Input data:

Content starts

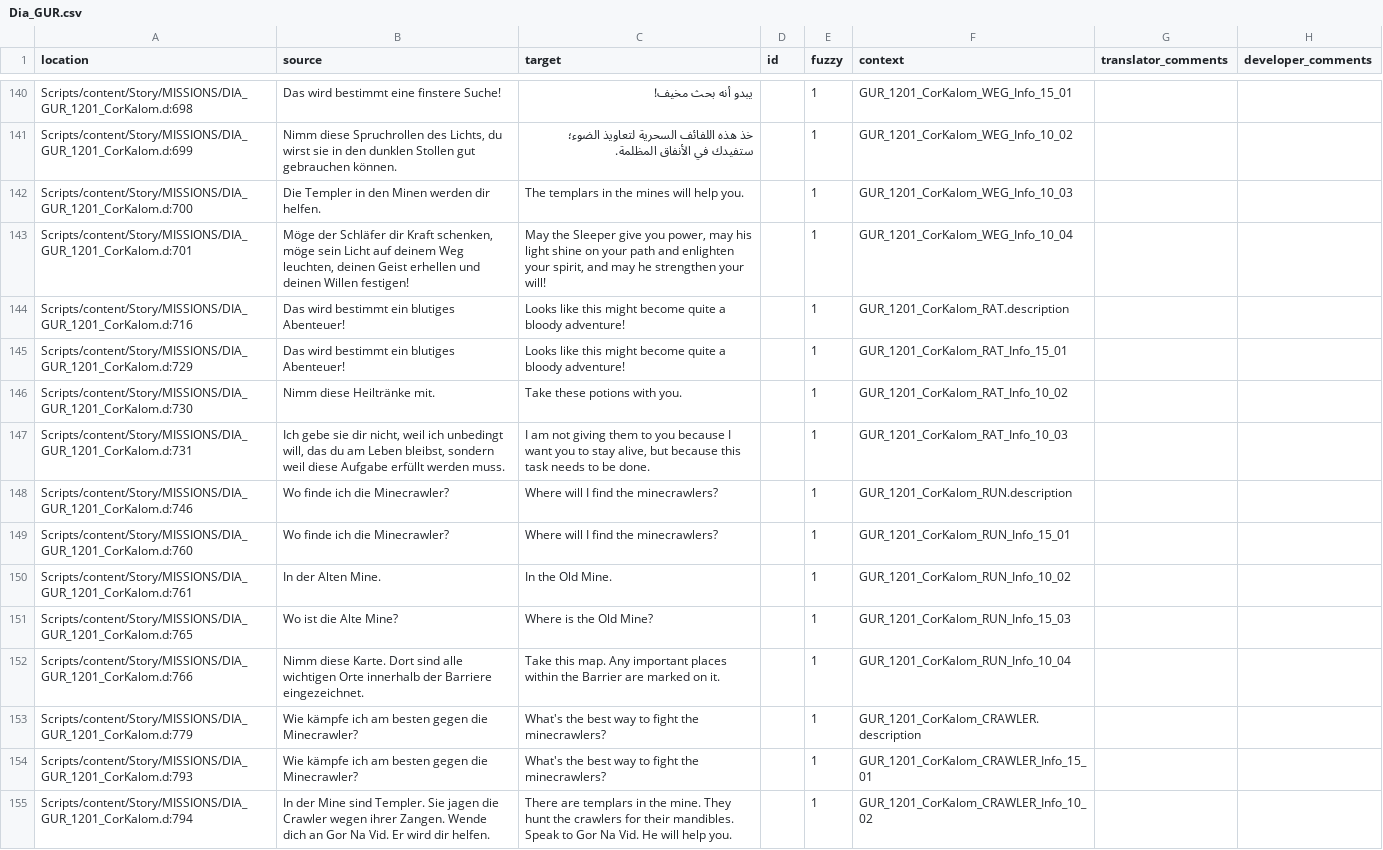
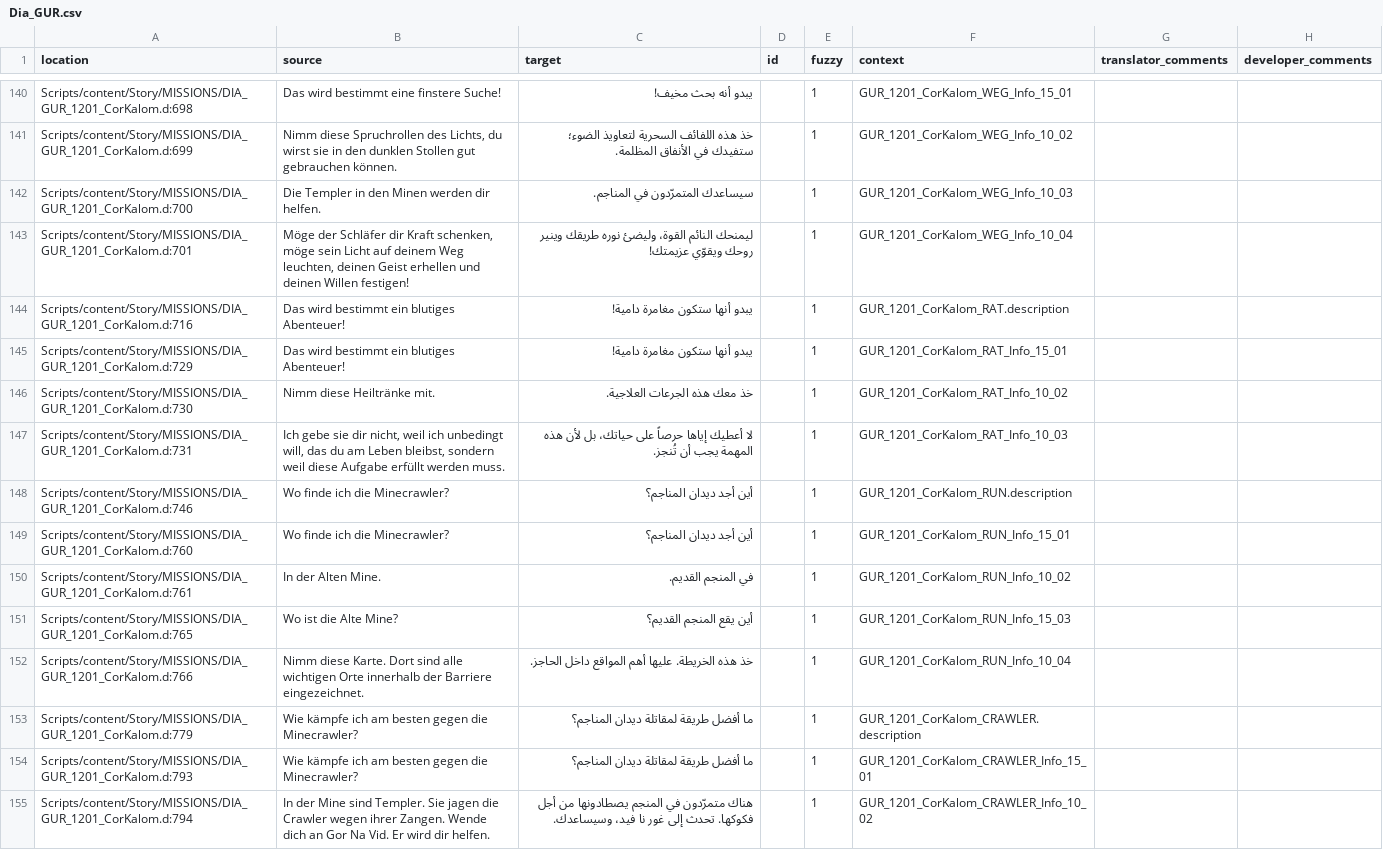
Before and after one commit to 2Saud-coder/Gothic-1-localization, a CSV file: .translations/ar/Dia_GUR.csv, drawn as a sheet; only a part is shown, gaps mark what is left out; the diff covers the shown part only; the diff names each change by its address in the sheet, - before the commit and + after, or states it on an @@ line.

Commit message:
Translate Cor Kalom's minecrawler egg quest

```diff
--- a/.translations/ar/Dia_GUR.csv
+++ b/.translations/ar/Dia_GUR.csv
-C142 (target): The templars in the mines will help you.
+C142 (target): سيساعدك المتمرّدون في المناجم.
-C143 (target): May the Sleeper give you power, may his light shine on your path and enlighten your spirit, and may he strengthen your will!
+C143 (target): ليمنحك النائم القوة، وليضئ نوره طريقك وينير روحك ويقوّي عزيمتك!
-C144:C145 (target): Looks like this might become quite a bloody adventure!
+C144:C145 (target): يبدو أنها ستكون مغامرة دامية!
-C146 (target): Take these potions with you.
+C146 (target): خذ معك هذه الجرعات العلاجية.
-C147 (target): I am not giving them to you because I want you to stay alive, but because this task needs to be done.
+C147 (target): لا أعطيك إياها حرصاً على حياتك، بل لأن هذه المهمة يجب أن تُنجز.
-C148:C149 (target): Where will I find the minecrawlers?
+C148:C149 (target): أين أجد ديدان المناجم؟
-C150 (target): In the Old Mine.
+C150 (target): في المنجم القديم.
-C151 (target): Where is the Old Mine?
+C151 (target): أين يقع المنجم القديم؟
-C152 (target): Take this map. Any important places within the Barrier are marked on it.
+C152 (target): خذ هذه الخريطة. عليها أهم المواقع داخل الحاجز.
-C153:C154 (target): What's the best way to fight the minecrawlers?
+C153:C154 (target): ما أفضل طريقة لمقاتلة ديدان المناجم؟
-C155 (target): There are templars in the mine. They hunt the crawlers for their mandibles. Speak to Gor Na Vid. He will help you.
+C155 (target): هناك متمرّدون في المنجم يصطادونها من أجل فكوكها. تحدث إلى غور نا فيد، وسيساعدك.
```
Also changed, not shown: 31 edited cells elsewhere in this file.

Content ends

Work item:
Please return every line of the records that contains the word "this".

Result:
-C144:C145 (target): Looks like this might become quite a bloody adventure!
-C147 (target): I am not giving them to you because I want you to stay alive, but because this task needs to be done.
-C152 (target): Take this map. Any important places within the Barrier are marked on it.
Also changed, not shown: 31 edited cells elsewhere in this file.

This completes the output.